------ Records to use ------

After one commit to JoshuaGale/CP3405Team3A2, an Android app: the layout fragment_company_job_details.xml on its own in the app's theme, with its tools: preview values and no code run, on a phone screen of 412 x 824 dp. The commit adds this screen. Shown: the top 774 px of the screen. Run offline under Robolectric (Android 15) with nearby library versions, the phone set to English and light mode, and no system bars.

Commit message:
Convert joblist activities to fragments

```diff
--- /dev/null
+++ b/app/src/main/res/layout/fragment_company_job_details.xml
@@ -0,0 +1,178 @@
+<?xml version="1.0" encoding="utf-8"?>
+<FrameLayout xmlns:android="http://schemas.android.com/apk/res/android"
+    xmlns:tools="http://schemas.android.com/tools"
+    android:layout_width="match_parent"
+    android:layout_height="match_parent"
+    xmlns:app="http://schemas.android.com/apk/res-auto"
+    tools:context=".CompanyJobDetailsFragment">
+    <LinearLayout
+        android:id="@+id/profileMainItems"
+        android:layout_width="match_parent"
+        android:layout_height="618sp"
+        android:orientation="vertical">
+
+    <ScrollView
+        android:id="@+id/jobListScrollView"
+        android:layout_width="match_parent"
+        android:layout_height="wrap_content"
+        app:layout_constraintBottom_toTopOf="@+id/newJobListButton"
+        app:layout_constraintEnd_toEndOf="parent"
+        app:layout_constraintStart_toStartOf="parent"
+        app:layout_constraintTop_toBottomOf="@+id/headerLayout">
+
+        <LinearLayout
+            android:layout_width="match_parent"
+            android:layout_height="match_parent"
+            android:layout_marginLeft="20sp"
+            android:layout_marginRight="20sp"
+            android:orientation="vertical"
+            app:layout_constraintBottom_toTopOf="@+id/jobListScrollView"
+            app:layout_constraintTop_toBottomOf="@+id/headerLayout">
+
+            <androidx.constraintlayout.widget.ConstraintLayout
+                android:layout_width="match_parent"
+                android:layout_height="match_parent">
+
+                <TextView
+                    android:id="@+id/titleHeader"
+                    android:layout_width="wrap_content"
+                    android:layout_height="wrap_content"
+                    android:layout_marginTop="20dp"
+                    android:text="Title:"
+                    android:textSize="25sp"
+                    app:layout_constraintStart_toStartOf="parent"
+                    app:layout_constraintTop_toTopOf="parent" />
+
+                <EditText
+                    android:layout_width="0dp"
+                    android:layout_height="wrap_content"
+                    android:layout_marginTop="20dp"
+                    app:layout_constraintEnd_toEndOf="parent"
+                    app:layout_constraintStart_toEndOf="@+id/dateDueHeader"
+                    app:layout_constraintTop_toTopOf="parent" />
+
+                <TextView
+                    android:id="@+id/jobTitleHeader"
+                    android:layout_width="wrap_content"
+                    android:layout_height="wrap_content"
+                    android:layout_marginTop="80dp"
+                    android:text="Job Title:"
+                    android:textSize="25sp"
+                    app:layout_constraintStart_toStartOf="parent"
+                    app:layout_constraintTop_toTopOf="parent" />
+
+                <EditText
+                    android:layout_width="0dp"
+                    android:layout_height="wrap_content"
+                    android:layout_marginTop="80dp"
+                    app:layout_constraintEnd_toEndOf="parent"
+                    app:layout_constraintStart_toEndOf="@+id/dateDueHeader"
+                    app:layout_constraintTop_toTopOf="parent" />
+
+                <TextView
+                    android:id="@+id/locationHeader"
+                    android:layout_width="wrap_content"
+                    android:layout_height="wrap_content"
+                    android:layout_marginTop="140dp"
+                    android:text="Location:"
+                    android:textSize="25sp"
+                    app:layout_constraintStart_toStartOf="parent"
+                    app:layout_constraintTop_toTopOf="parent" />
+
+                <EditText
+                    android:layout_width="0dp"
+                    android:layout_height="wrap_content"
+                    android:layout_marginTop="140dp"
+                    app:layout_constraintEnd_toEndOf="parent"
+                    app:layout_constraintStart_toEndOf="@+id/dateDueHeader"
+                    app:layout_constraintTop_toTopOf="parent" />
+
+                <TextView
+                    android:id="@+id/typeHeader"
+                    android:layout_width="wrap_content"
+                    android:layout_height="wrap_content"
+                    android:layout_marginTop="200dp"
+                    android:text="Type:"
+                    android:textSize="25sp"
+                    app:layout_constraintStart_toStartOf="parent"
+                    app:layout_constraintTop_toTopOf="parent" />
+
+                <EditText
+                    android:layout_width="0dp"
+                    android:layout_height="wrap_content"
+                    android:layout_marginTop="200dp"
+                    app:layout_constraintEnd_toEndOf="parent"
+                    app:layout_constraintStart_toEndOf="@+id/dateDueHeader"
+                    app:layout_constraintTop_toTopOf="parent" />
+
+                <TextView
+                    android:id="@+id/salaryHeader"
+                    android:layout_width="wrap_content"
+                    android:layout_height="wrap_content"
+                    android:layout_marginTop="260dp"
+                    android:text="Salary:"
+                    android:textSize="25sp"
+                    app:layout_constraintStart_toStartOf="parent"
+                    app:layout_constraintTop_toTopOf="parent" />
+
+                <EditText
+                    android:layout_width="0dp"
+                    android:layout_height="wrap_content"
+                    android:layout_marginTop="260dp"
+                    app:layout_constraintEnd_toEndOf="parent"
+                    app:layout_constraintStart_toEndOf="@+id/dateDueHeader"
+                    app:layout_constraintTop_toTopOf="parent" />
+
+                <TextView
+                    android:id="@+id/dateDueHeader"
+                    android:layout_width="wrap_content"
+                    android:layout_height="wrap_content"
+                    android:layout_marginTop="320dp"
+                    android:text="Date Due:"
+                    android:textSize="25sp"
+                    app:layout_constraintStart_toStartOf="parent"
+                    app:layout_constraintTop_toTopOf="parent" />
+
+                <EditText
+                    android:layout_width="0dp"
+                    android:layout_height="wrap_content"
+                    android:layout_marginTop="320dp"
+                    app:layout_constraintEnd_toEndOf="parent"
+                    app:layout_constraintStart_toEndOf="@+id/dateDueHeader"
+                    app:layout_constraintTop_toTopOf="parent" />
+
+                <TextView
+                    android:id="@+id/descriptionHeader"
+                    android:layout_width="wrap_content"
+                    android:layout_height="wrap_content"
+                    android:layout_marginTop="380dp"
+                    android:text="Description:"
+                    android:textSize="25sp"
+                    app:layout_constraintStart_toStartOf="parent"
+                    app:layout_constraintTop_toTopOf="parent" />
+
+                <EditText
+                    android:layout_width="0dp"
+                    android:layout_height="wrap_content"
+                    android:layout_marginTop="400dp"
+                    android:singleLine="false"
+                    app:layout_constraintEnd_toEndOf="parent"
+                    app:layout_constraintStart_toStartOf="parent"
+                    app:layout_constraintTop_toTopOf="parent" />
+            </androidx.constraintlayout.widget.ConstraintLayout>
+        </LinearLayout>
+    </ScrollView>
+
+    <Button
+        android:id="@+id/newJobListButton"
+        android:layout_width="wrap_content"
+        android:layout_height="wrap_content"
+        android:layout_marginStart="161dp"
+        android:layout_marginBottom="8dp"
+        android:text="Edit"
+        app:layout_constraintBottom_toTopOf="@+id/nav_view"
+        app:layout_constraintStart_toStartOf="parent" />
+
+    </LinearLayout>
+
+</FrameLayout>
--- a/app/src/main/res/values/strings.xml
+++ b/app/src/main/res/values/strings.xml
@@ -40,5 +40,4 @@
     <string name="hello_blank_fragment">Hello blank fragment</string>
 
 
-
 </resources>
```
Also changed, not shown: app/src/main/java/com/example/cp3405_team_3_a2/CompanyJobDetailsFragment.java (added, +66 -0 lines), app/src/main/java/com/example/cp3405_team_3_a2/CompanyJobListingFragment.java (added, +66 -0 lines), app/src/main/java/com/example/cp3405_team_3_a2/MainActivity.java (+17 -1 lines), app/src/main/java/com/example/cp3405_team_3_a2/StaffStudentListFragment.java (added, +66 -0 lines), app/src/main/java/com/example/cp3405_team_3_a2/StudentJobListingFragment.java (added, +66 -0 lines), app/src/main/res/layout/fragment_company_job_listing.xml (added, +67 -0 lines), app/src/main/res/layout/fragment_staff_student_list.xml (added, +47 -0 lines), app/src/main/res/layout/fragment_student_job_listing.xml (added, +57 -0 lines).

------
------ Records to use ------

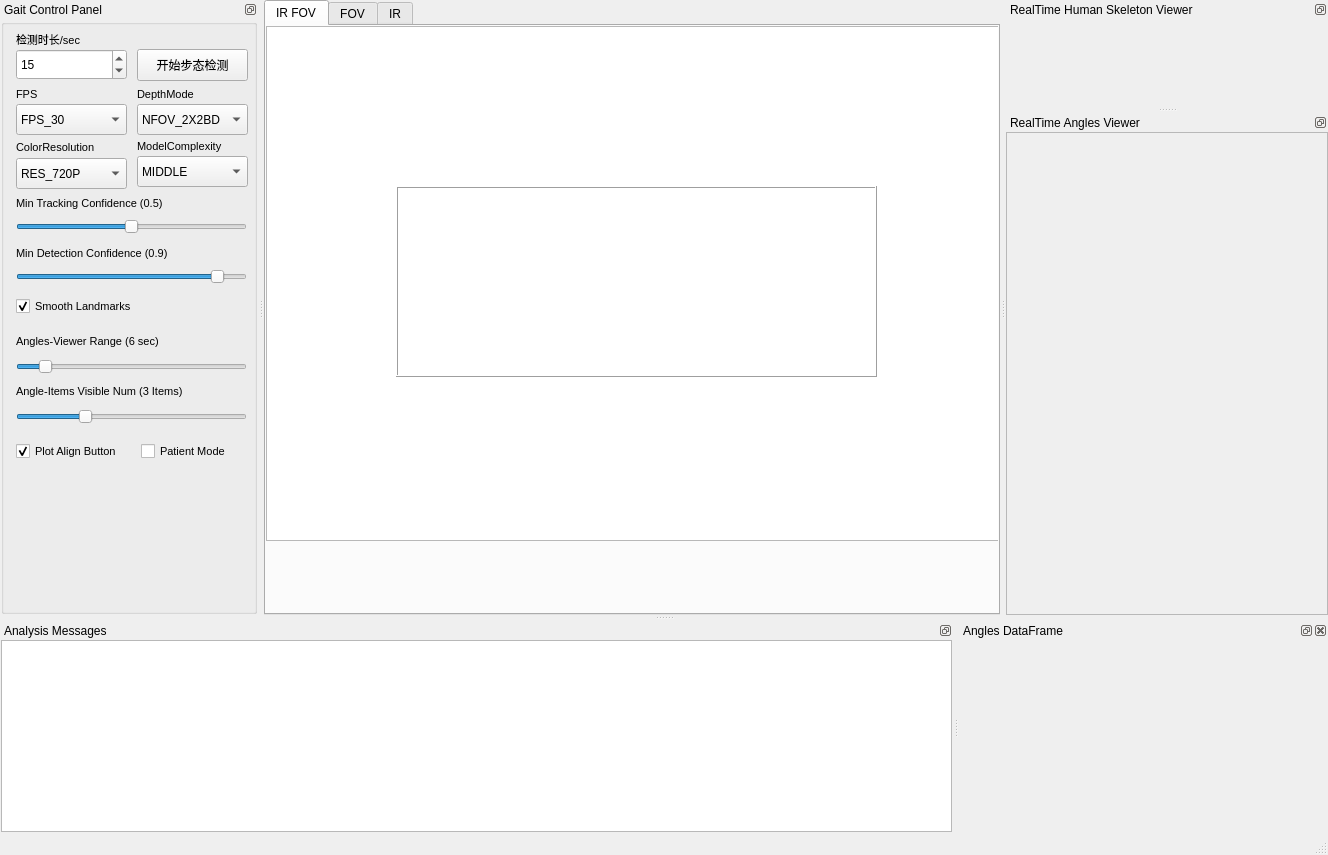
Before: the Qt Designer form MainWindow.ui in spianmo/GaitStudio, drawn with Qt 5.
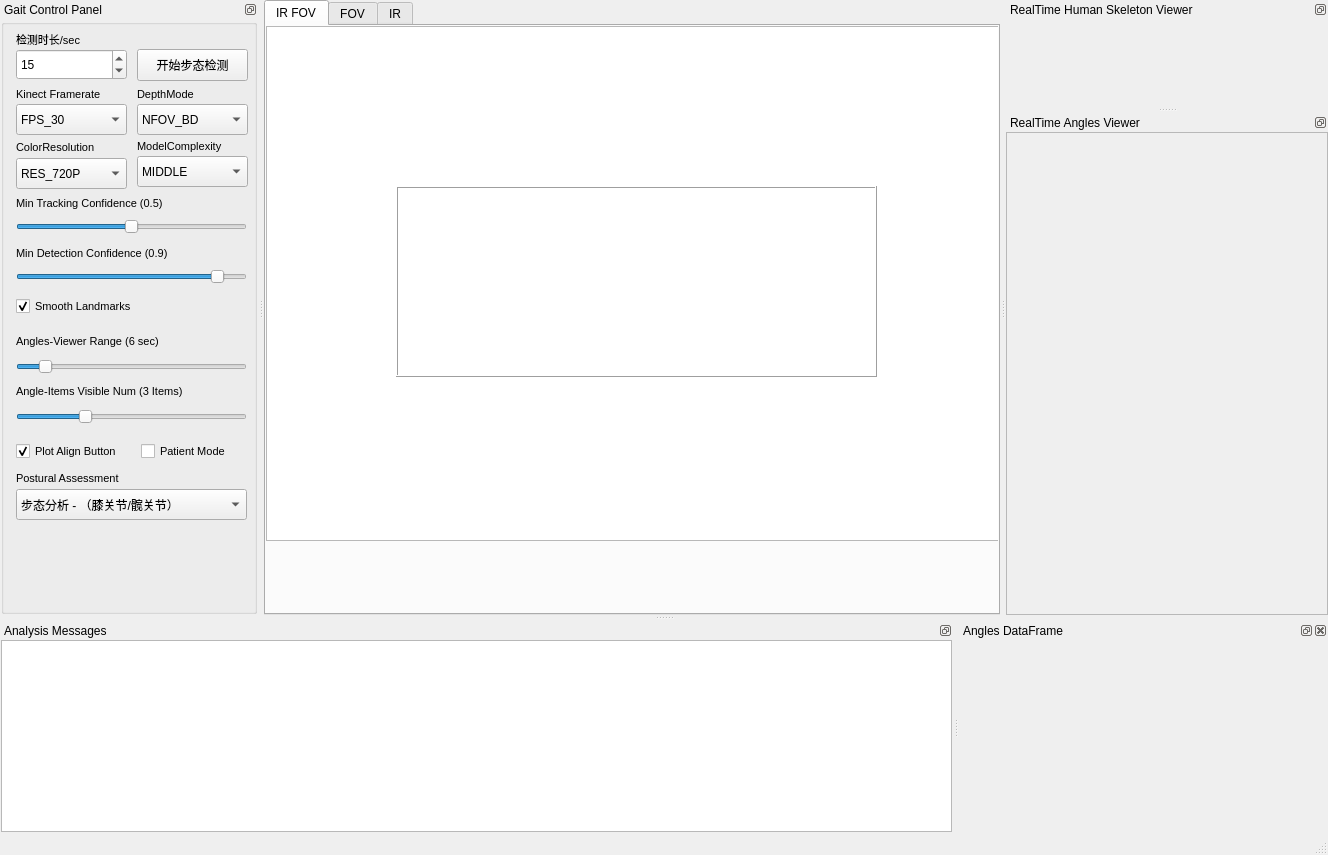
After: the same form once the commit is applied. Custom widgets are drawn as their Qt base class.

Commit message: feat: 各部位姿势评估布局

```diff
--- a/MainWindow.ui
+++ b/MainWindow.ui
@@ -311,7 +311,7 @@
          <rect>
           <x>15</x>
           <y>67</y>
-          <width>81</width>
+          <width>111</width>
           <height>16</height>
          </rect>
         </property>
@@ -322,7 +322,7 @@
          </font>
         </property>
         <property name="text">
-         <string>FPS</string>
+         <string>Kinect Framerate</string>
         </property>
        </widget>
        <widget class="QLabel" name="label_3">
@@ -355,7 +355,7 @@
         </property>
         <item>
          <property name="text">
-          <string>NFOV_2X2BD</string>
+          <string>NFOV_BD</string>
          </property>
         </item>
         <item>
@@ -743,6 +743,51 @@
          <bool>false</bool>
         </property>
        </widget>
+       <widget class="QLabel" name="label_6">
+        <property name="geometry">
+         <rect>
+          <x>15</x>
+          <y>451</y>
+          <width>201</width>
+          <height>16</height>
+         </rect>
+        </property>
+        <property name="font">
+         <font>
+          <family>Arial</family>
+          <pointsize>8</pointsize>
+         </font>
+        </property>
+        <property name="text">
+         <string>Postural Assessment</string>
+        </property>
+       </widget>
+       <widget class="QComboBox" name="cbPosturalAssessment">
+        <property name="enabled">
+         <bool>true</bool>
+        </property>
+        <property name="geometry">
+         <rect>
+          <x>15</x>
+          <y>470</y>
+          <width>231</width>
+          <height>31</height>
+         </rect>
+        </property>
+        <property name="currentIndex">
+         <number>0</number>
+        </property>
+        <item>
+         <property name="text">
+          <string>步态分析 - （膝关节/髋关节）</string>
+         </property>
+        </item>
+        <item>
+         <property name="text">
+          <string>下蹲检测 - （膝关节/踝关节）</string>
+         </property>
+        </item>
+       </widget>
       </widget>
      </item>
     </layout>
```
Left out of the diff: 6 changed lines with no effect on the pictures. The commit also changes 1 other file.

------
------ Records to use ------

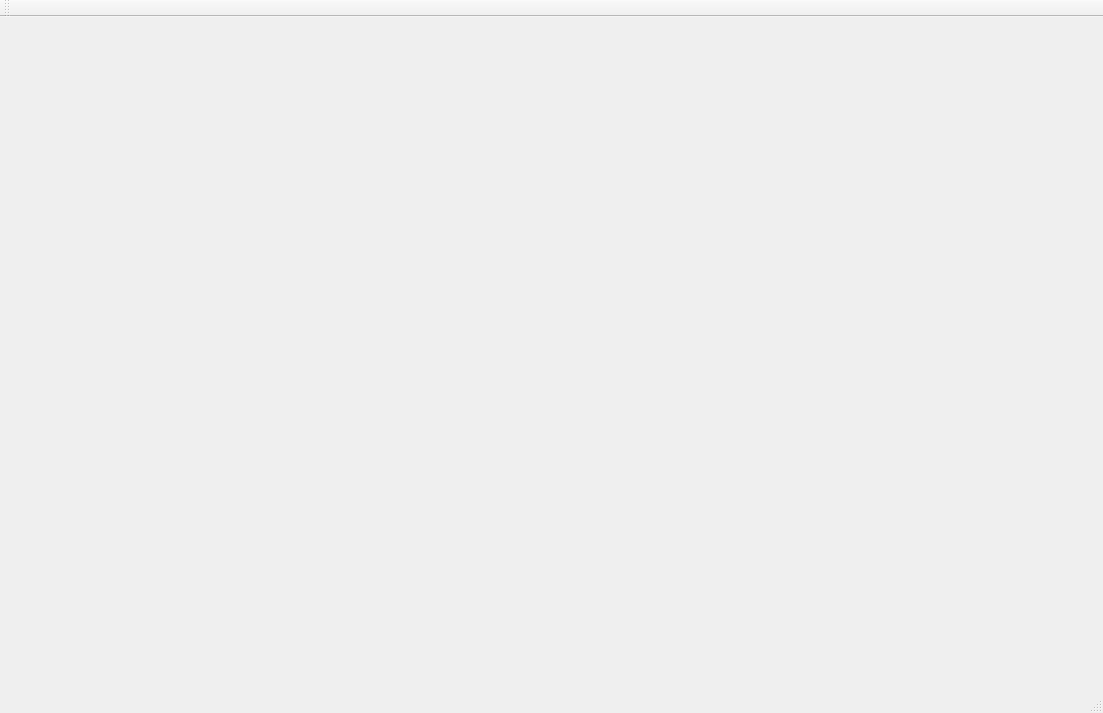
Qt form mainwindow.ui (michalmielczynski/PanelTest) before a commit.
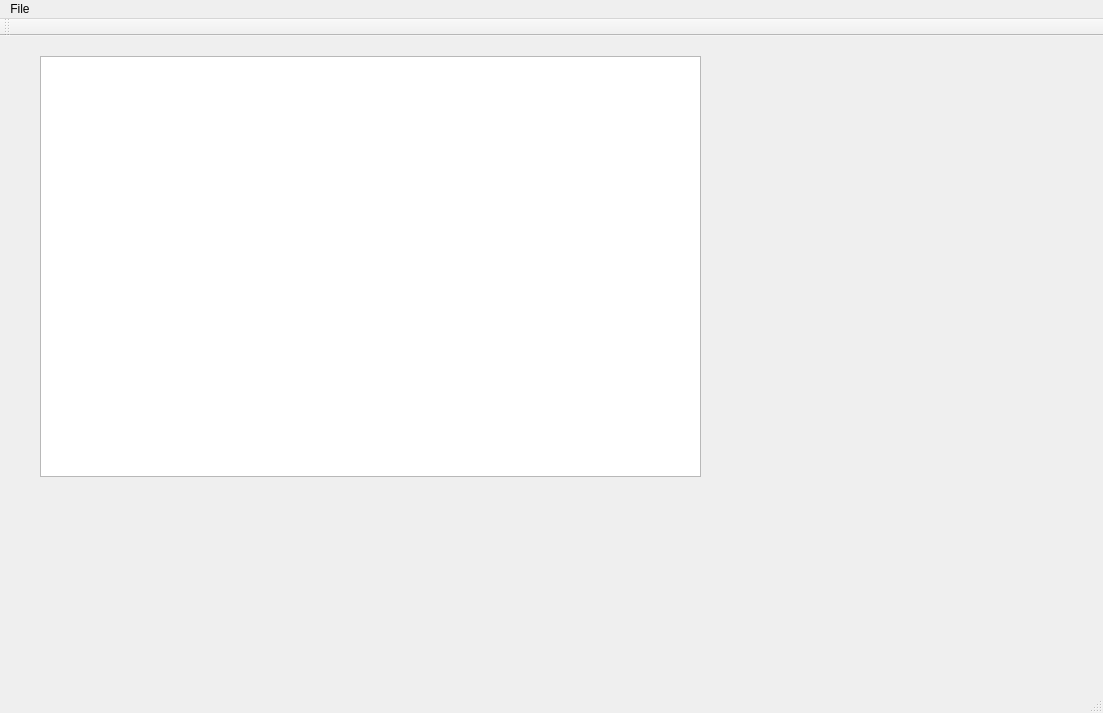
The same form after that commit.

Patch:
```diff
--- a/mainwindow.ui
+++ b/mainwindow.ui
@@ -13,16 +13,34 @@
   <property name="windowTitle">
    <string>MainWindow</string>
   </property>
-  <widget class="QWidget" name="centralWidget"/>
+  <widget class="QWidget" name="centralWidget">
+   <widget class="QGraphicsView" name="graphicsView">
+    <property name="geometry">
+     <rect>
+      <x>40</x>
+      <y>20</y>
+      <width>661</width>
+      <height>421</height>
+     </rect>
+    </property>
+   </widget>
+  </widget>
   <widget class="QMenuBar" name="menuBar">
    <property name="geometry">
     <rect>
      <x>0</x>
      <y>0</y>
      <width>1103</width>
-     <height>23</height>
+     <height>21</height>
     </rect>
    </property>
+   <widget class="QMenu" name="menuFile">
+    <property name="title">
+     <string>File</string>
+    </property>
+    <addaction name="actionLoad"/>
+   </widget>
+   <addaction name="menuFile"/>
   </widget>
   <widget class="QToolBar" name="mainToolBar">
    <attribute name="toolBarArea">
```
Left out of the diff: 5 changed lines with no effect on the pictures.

------

◆ Task brief
Write the number of lines in the data above that contain "form", adding no other words.

◆ Expected answer
4